"It only has anything to do with these next 90 days," he added, referring to the length of the legislative session. The suspicion is reasonable, Beltrami said, because Democrats and unions fought against Sparks and Dubke in the U.S. Senate election "in probably the biggest knockdown, drag-out political fight in Alaska's history."
'Doesnt require partisanship'
Beltrami himself had initially expressed skepticism about working with the pair, but he said his reluctance softened after a meeting at an Anchorage coffee shop.
"This budget shortfall isn't a Republican or a Democrat challenge," Beltrami said. "It's an Alaska challenge. It doesn't require partisanship."
Alaska's Future, in its charter, says that "every conceivable solution to Alaska's budget deficit requires using Permanent Fund earnings to support essential public services."
Members believe, however, that that step "is not a complete solution and that other shared sacrifices will be required," and they also say a sustainable dividend needs to be part of any plan.
Knowles, the former Democratic governor, said Duncan recruited him to participate in the campaign and that he signed on because of the threat posed by the budget crisis to the state's economy and residents. Without major changes and use of Permanent Fund earnings, Knowles said, Alaskans' dividends could be at risk.
"It's going to depend on people standing up and working together on this," he said in a phone interview.
Alaska's Future's financial backers include the Alaska branches of the National Education Association, the Associated General Contractors, and the AFL-CIO, with some of the money expected to go toward television and radio ads. Beltrami said his group expected to give more than $100,000.
Alaska's Future plans to disclose full information about its donors, Sparks said, but it wasn't available Friday.
The group's two lobbyists in Juneau are each being paid $30,000 — Reed Stoops, and Ashley Reed, who also have $55,000 and $50,000 annual lobbying contracts with GCI. Beltrami said the AFL-CIO's lobbyist, Don Etheridge, who's paid $10,000 monthly, has also been working on the campaign.
Lawmakers, however, discounted the impact of their meetings with the group.
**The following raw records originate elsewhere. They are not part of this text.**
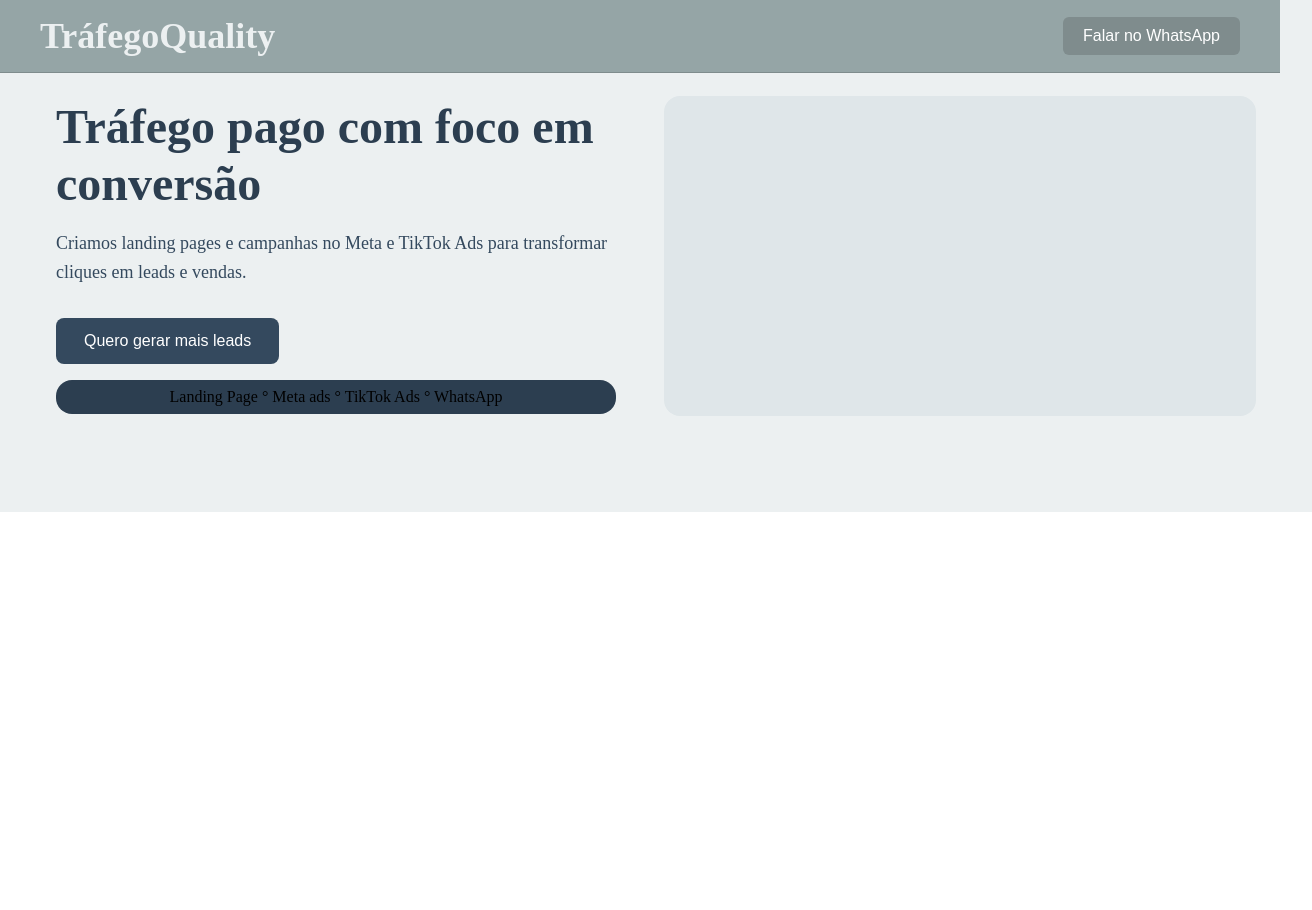
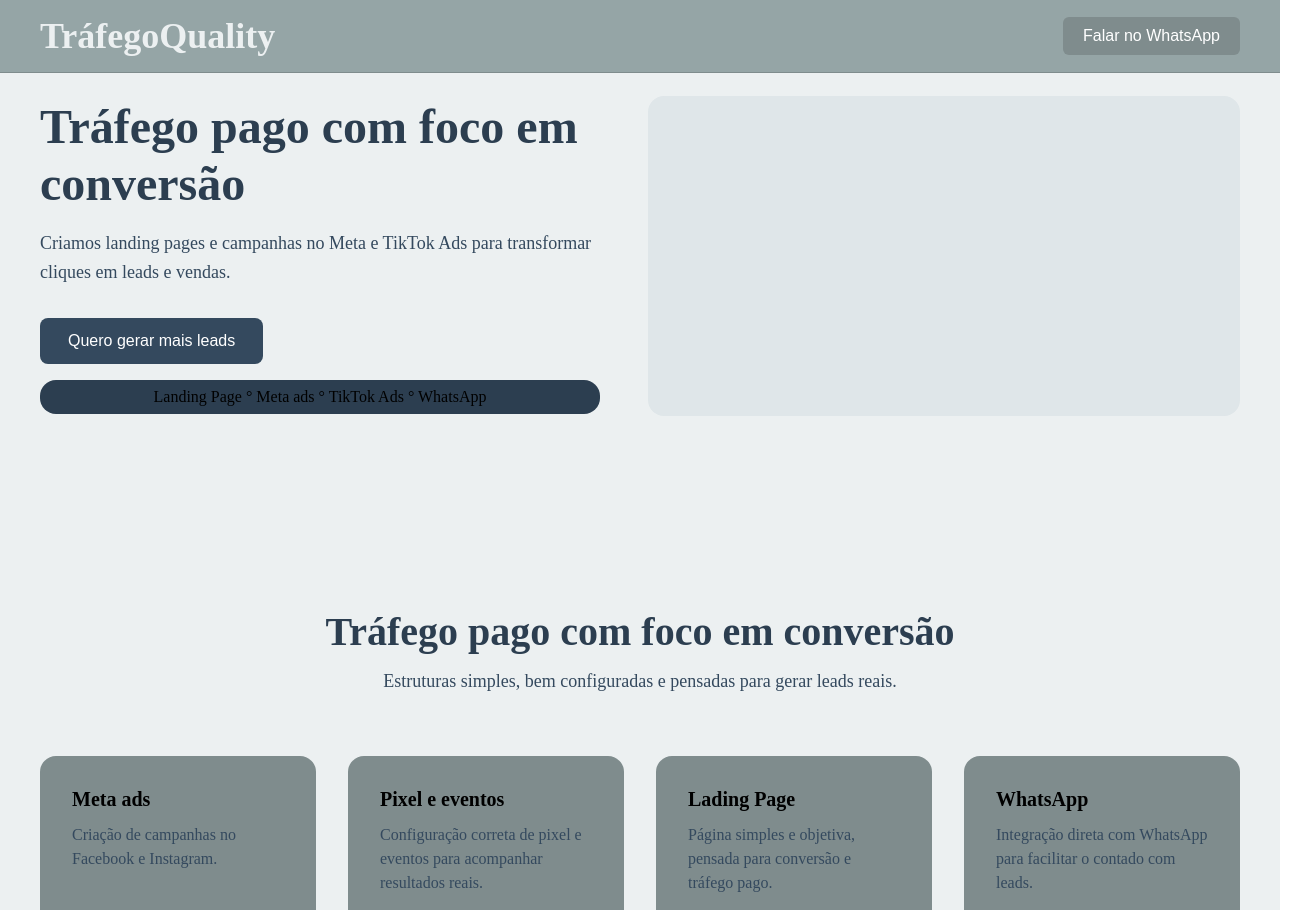
Before and after one commit to DeivithMaciel/Landing_Page_Freelance, a React (Vite) app: page / in a window 1280 px wide. Shown: the top 910 px of the page, 1312 px wide, since content can reach past the window. Before the commit the page ends 800 px from the top, so only its background shows below. Built offline with nearby package versions, Linux system fonts and the light colour scheme; a web font is replaced by a local one.

Commit message:
fetch: Seção de serviços adicionado

```diff
--- a/src/components/Hero/styles.ts
+++ b/src/components/Hero/styles.ts
@@ -3,7 +3,6 @@ import styled from 'styled-components'
 import { breakpoints, colors } from '../../styles/GlobalStyles'
 
 export const Container = styled.section`
-    width: 100%;
     padding: 96px 16px;
     background-color: ${colors.white};
 
--- a/src/pages/Home/index.tsx
+++ b/src/pages/Home/index.tsx
@@ -1,11 +1,14 @@
 import { Header } from '../../components/Header'
 import { Hero } from '../../components/Hero'
+
+import Section from '../../sections/Services'
 
 export const Home = () => {
     return (
         <div>
             <Header />
             <Hero />
+            <Section />
         </div>
     )
 }
--- /dev/null
+++ b/src/sections/Services/index.tsx
@@ -0,0 +1,46 @@
+import * as S from './styles'
+
+export const Section = () => {
+    return (
+        <S.Section>
+            <S.Container>
+                <S.Header>
+                    <h2>Tráfego pago com foco em conversão</h2>
+                    <p>
+                        Estruturas simples, bem configuradas e pensadas para
+                        gerar leads reais.
+                    </p>
+                </S.Header>
+                <S.CardList>
+                    <S.CardItem>
+                        <h3>Meta ads</h3>
+                        <p>Criação de campanhas no Facebook e Instagram.</p>
+                    </S.CardItem>
+                    <S.CardItem>
+                        <h3>Pixel e eventos</h3>
+                        <p>
+                            Configuração correta de pixel e eventos para
+                            acompanhar resultados reais.
+                        </p>
+                    </S.CardItem>
+                    <S.CardItem>
+                        <h3>Lading Page</h3>
+                        <p>
+                            Página simples e objetiva, pensada para conversão e
+                            tráfego pago.
+                        </p>
+                    </S.CardItem>
+                    <S.CardItem>
+                        <h3>WhatsApp</h3>
+                        <p>
+                            Integração direta com WhatsApp para facilitar o
+                            contado com leads.
+                        </p>
+                    </S.CardItem>
+                </S.CardList>
+            </S.Container>
+        </S.Section>
+    )
+}
+
+export default Section
--- /dev/null
+++ b/src/sections/Services/styles.ts
@@ -0,0 +1,63 @@
+import styled from 'styled-components'
+
+import { breakpoints, colors } from '../../styles/GlobalStyles'
+
+export const Section = styled.section`
+    padding: 96px 24px;
+    background-color: ${colors.white};
+`
+
+export const Container = styled.div`
+    max-width: 1200px;
+    margin: 0 auto;
+`
+
+export const Header = styled.header`
+    text-align: center;
+    max-width: 640px;
+    margin: 0 auto 64px;
+
+    h2 {
+        font-size: 40px;
+        color: ${colors.darkBlue};
+    }
+
+    p {
+        margin-top: 16px;
+        font-size: 18px;
+        color: ${colors.lightBlue};
+    }
+`
+
+export const CardList = styled.ul`
+    display: grid;
+    grid-template-columns: 1fr 1fr 1fr 1fr;
+    gap: 32px;
+
+    // @media (max-width: ${breakpoints.tablet}) {
+    //     grid-template-columns: 1fr 1fr;
+    // }
+
+    // @media (max-width: ${breakpoints.mobile}) {
+    //     grid-template-columns: 1fr;
+    // }
+`
+
+export const CardItem = styled.li`
+    padding: 32px;
+    border-radius: 16px;
+    background-color: ${colors.lightBlack};
+    text-align: left;
+    list-style: none;
+
+    h3 {
+        font-size: 20px;
+    }
+
+    p {
+        margin-top: 12px;
+        font-size: 16px;
+        color: ${colors.lightBlue};
+        line-height: 1.5;
+    }
+`
```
Sen. Mike Dunleavy, R-Wasilla, called the information he got from Alaska's Future a single "data point."
"I can't count the groups that will come down here" to lobby, he said.
Sen. Berta Gardner, D-Anchorage, said she appreciated the work being done by Alaska's Future and other groups like the Rasmuson Foundation "to get people up to speed, to raise the issue."
"I think it is having an impact," she said.
But asked if she would ultimately vote for the measure that the group is pushing — spending earnings from the Permanent Fund — Gardner said she wanted to see which plans ultimately emerge from the legislative process, and which elements they include.
"We have to have a full plan," she said. "It's all in the details."
Alaska Dispatch Publishing